Check every line of the data below for the string "symmetric", and copy the ones that hold it.

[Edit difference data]
....

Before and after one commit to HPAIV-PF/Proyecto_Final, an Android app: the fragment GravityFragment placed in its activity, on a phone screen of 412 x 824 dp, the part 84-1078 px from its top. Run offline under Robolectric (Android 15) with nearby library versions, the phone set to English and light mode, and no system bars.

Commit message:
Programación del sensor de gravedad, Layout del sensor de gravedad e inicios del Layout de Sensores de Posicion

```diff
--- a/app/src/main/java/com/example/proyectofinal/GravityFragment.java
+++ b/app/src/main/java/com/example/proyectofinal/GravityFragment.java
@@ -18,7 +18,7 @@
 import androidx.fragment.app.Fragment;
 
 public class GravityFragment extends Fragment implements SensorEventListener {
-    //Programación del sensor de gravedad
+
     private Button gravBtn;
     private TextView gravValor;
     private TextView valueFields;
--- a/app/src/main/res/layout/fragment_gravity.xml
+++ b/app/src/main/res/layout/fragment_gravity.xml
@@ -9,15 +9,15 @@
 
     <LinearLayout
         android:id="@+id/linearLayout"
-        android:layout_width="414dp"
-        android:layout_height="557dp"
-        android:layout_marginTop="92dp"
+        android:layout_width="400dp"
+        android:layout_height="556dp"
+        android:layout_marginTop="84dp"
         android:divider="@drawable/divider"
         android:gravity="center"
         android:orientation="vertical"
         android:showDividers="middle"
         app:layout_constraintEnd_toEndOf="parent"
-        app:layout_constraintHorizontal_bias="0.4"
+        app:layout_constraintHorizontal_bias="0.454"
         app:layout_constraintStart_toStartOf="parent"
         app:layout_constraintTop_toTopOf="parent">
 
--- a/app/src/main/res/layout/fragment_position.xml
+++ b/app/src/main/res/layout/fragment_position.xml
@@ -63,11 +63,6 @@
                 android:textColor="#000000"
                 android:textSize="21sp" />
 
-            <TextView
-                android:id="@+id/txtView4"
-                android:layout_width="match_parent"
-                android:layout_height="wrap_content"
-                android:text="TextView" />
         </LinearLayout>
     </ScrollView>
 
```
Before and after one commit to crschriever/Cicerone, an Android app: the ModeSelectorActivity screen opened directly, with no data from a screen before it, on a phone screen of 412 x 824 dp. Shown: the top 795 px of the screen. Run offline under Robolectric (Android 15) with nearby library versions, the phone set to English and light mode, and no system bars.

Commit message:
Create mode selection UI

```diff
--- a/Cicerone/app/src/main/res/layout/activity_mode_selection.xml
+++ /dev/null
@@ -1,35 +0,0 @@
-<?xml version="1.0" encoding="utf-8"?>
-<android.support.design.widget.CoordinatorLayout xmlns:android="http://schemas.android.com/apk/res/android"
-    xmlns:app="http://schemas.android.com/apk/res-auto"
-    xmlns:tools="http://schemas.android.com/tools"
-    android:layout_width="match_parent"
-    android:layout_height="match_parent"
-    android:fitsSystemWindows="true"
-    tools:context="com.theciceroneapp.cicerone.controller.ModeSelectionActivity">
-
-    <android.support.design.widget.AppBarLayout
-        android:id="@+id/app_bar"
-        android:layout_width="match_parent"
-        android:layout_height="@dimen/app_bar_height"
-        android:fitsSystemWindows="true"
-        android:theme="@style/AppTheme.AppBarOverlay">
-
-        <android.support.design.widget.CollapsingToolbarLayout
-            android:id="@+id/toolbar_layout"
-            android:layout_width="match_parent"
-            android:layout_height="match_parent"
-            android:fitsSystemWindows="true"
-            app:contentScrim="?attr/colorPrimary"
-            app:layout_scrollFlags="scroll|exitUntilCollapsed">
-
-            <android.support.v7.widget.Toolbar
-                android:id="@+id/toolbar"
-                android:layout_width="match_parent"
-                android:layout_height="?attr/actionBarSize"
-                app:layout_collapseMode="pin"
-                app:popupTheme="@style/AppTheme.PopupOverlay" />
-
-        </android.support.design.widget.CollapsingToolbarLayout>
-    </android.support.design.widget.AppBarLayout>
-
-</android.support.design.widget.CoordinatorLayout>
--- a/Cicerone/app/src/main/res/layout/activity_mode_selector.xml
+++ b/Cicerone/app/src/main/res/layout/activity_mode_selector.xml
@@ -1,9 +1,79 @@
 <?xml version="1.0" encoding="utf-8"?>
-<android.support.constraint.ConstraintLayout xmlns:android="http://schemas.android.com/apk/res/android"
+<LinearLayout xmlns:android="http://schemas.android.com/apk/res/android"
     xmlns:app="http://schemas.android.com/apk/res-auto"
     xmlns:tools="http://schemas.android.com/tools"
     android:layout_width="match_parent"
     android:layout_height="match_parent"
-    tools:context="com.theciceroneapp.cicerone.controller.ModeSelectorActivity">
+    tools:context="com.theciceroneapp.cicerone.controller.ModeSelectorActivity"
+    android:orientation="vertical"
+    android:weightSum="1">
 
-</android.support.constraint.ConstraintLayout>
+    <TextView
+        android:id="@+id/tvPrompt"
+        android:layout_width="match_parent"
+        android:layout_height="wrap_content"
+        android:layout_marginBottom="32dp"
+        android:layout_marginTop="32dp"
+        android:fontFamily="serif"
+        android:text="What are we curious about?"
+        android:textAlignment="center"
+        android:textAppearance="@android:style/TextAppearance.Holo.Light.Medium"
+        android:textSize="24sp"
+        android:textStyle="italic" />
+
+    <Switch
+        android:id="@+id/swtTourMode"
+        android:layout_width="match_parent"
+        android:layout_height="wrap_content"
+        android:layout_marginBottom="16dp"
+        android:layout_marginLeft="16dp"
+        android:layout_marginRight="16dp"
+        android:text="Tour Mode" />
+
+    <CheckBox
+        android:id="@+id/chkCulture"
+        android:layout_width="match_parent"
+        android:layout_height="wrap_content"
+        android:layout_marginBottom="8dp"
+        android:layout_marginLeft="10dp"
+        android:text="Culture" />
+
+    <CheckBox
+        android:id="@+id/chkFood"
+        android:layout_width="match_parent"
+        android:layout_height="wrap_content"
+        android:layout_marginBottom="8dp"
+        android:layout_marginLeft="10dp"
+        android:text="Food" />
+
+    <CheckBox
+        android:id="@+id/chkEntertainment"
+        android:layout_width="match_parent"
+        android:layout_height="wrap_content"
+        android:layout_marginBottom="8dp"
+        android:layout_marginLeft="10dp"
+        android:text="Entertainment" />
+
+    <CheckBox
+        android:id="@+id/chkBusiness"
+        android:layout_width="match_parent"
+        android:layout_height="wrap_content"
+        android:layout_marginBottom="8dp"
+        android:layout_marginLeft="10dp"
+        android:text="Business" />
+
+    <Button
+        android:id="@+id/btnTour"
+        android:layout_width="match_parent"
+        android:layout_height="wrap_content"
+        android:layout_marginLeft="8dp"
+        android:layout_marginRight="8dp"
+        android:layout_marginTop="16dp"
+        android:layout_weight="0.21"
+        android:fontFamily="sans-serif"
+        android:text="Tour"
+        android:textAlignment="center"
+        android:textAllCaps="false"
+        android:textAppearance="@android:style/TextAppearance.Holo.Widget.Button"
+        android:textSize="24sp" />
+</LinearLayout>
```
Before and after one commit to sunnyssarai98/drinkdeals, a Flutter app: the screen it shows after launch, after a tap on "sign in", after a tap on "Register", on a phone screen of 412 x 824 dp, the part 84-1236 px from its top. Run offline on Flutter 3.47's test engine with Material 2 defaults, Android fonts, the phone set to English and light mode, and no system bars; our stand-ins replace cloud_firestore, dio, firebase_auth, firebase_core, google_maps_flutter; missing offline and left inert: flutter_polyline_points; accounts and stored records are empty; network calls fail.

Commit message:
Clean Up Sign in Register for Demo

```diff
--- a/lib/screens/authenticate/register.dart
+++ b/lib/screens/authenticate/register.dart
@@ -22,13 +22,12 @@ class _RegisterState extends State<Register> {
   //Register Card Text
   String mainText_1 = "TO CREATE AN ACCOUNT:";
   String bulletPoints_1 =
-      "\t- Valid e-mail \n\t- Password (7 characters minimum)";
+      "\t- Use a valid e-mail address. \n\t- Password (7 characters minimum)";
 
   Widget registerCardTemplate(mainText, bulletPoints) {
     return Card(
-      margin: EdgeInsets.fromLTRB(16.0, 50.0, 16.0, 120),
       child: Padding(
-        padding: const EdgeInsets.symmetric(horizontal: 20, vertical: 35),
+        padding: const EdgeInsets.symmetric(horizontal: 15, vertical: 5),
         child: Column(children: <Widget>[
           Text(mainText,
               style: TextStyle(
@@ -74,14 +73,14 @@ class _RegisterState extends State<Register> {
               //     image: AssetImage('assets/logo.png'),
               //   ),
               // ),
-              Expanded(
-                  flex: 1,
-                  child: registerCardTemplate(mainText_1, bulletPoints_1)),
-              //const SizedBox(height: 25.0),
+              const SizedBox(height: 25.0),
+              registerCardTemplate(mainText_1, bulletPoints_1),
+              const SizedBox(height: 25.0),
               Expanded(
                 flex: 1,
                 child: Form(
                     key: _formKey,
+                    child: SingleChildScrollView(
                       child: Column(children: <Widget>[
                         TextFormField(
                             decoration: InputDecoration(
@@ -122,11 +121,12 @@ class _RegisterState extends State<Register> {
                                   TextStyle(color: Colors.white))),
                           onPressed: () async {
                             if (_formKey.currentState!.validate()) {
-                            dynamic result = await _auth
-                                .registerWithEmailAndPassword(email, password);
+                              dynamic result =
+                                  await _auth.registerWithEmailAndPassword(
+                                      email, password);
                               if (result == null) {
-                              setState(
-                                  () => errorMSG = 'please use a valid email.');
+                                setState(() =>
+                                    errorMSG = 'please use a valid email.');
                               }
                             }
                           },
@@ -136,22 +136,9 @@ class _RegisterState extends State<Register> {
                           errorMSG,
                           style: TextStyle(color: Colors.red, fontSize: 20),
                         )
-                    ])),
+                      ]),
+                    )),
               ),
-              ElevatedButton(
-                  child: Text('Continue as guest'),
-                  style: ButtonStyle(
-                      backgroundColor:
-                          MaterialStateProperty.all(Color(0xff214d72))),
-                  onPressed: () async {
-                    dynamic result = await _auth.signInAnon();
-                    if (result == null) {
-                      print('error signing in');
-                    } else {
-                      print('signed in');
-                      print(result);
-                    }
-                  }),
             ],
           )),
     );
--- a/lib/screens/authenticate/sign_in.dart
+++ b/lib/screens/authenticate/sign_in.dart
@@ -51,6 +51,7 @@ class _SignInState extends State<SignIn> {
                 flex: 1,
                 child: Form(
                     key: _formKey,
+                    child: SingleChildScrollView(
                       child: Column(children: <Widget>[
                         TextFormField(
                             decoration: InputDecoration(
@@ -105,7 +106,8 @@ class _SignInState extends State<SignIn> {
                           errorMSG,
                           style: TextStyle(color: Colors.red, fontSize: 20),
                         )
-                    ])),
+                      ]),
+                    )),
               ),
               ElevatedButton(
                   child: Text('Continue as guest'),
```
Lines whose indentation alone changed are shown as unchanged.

....

Answer box
-        padding: const EdgeInsets.symmetric(horizontal: 20, vertical: 35),
+        padding: const EdgeInsets.symmetric(horizontal: 15, vertical: 5),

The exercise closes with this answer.